First up is Uncle Harry’s coat, the earliest coat in the archives dating back to 1910. It is a double-breasted jacket designed to protect the wearer against foul weather in all situations and features a velvet collar and waxed thread for waterproofing.
Pictured next is a cape-style jacket from the 1920s. Although it bares little resemblance to what we recognize as typical of Barbour today, the jacket was wildly popular in its time, with thousands produced and sold. Designed to meet the needs of horsemen, the jacket was created to protect those who faced the elements on top of their horses as carriage drivers.
Shown in picture three is the A7 International. Originally sold with an accompanying pair of trousers, the jacket was created with a comprehensive list of features designed to aid and improve the motorcycle rider’s experience. The chest pocket was set at an angle to allow gloved hands easy access to maps, the collar was cut short to create room for a pudding bowl helmet, and the jacket was belted in order to give it some aerodynamics, preventing it from flapping about in the wind.

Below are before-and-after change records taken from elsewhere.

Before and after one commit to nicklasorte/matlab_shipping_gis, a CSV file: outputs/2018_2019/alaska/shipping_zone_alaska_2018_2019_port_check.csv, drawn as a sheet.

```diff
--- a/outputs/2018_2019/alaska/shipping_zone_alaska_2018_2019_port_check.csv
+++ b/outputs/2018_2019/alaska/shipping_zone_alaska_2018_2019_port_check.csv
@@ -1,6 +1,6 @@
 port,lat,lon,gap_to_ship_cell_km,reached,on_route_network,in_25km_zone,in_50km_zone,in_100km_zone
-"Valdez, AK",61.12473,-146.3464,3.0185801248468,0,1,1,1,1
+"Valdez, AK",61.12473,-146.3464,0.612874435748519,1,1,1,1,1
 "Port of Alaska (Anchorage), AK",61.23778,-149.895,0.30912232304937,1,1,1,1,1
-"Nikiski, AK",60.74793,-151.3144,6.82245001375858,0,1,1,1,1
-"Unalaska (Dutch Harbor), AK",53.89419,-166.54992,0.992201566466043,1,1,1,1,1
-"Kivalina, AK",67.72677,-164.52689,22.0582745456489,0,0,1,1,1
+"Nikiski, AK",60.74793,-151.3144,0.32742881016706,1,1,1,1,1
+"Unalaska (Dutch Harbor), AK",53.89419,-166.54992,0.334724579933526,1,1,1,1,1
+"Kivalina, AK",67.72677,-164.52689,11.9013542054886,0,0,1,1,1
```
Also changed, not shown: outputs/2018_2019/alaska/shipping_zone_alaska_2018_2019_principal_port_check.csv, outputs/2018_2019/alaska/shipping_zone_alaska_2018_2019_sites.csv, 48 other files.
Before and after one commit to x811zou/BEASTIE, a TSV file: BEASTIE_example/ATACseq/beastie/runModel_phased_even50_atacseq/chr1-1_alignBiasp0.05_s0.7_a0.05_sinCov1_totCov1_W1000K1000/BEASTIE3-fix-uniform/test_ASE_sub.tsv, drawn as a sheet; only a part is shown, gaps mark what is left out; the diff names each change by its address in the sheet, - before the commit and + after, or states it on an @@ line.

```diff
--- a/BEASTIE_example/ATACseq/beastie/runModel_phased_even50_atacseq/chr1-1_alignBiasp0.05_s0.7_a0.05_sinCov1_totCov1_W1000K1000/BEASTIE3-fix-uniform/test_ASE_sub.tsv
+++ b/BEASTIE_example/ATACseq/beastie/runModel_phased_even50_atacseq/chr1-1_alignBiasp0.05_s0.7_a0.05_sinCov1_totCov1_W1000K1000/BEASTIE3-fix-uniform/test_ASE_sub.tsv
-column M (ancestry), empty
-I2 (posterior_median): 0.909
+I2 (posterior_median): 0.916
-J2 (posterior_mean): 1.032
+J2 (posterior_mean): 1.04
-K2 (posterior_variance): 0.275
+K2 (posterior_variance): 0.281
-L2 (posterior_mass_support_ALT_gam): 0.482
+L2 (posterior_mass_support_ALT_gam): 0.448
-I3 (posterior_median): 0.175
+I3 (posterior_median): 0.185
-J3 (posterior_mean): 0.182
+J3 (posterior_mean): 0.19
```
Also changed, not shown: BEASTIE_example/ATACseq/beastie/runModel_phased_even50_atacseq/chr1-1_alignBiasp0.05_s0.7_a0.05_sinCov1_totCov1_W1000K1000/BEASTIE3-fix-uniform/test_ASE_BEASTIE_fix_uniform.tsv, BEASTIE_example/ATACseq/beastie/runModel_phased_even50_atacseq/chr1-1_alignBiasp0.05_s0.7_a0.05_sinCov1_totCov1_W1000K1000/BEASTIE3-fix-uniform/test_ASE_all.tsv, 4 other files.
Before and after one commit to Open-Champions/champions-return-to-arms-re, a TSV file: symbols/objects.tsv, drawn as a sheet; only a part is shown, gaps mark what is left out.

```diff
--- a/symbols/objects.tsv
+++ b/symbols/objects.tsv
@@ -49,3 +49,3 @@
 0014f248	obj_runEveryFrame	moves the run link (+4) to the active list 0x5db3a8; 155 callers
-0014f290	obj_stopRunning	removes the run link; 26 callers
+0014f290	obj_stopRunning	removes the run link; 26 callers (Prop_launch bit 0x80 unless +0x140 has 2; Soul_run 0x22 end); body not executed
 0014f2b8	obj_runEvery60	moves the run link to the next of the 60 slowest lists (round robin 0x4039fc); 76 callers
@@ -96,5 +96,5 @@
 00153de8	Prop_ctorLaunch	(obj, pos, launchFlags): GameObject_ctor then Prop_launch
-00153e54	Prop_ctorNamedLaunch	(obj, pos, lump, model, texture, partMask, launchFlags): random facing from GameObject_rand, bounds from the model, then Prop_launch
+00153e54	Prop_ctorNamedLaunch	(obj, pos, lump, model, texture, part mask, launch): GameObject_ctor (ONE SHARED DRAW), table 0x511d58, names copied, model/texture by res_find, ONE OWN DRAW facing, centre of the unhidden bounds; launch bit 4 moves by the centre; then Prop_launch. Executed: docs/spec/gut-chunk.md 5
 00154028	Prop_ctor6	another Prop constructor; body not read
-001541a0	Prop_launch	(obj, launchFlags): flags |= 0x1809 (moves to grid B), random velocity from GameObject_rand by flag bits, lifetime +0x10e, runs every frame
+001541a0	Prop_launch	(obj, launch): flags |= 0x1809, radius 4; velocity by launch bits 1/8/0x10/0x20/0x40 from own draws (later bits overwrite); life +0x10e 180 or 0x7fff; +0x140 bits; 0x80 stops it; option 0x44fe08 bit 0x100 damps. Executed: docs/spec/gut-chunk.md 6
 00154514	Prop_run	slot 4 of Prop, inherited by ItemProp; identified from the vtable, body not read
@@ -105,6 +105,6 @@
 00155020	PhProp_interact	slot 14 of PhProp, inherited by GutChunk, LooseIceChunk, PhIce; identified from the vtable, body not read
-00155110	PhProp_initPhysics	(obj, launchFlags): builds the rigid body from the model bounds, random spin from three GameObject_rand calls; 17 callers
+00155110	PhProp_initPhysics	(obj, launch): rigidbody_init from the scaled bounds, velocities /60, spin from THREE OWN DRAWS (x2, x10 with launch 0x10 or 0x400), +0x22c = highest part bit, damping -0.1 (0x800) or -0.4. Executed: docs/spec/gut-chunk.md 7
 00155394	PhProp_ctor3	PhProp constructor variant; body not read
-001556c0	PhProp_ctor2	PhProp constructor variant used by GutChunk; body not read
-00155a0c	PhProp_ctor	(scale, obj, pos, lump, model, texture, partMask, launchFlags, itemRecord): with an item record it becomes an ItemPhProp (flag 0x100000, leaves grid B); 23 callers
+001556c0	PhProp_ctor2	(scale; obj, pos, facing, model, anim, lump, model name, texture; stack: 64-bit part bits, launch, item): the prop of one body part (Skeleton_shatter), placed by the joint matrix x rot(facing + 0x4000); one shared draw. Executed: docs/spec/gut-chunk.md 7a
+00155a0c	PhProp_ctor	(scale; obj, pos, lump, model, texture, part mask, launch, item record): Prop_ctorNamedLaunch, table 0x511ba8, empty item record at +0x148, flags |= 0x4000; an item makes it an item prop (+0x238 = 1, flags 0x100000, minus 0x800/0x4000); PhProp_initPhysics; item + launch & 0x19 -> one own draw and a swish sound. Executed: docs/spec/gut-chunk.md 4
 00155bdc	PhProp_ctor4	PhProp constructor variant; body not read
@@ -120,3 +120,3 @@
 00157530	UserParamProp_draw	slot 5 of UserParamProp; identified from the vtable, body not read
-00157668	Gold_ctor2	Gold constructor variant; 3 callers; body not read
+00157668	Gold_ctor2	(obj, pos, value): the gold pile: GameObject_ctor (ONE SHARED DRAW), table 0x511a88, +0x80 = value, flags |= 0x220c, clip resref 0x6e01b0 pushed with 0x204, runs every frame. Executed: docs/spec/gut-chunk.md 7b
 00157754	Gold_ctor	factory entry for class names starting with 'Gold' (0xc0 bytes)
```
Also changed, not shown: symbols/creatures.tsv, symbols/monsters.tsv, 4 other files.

Featured in both picture four and five are two Solway jackets each aged differently. The Solway jacket first appeared in the 1970s and was one of the first country jackets. It is this use in Britain’s countryside that has created these two remarkably different jackets. The first has been lavished with frequent coatings of wax, accompanied with a buildup of grease and dirt which has given it this rich, almost leather-style appearance. The second has been left untreated, allowing the elements to strip it of its original wax coating, leaving it with the lightweight feel of a normal cotton jacket.
Shown in image six is the Longshore Smock. Made in 1938 as the predecessor to the Solway, the Longshore Smock continues to show Barbour’s primary concern, comfort and functionality. Cut generously, allowing for many layers to be worn beneath it, the Smock was worn while lying in the sand, creating more wear and tear on the front and creating the need for the large funnel collar in order to protect the wearer.
Next up is an example from the 1950s of the A7 international which retains the recognizable details of the 1937 model, this time incorporating a wool lining. It is this versatility and ease of customization that has constantly helped to propel the brand.
The jacket pictured in image eight is the PVC jacket which was most likely used in a poultry factory. And while vastly different from the outdoor styles that have become associated with the brand, contains a selection of the functional details that made them great.
Last up is a subdued version of Barbour’s Motoring jacket. Designed to be worn while driving an open-topped car, the wearer actually sits in the jacket offering three layers of protection at the front, where the worst of the elements would hit the driver. As with many of the styles in the archive, it is lined with a unique tartan fabric and retains the angled map pocket and corduroy collar that have now become hallmarks of the brand.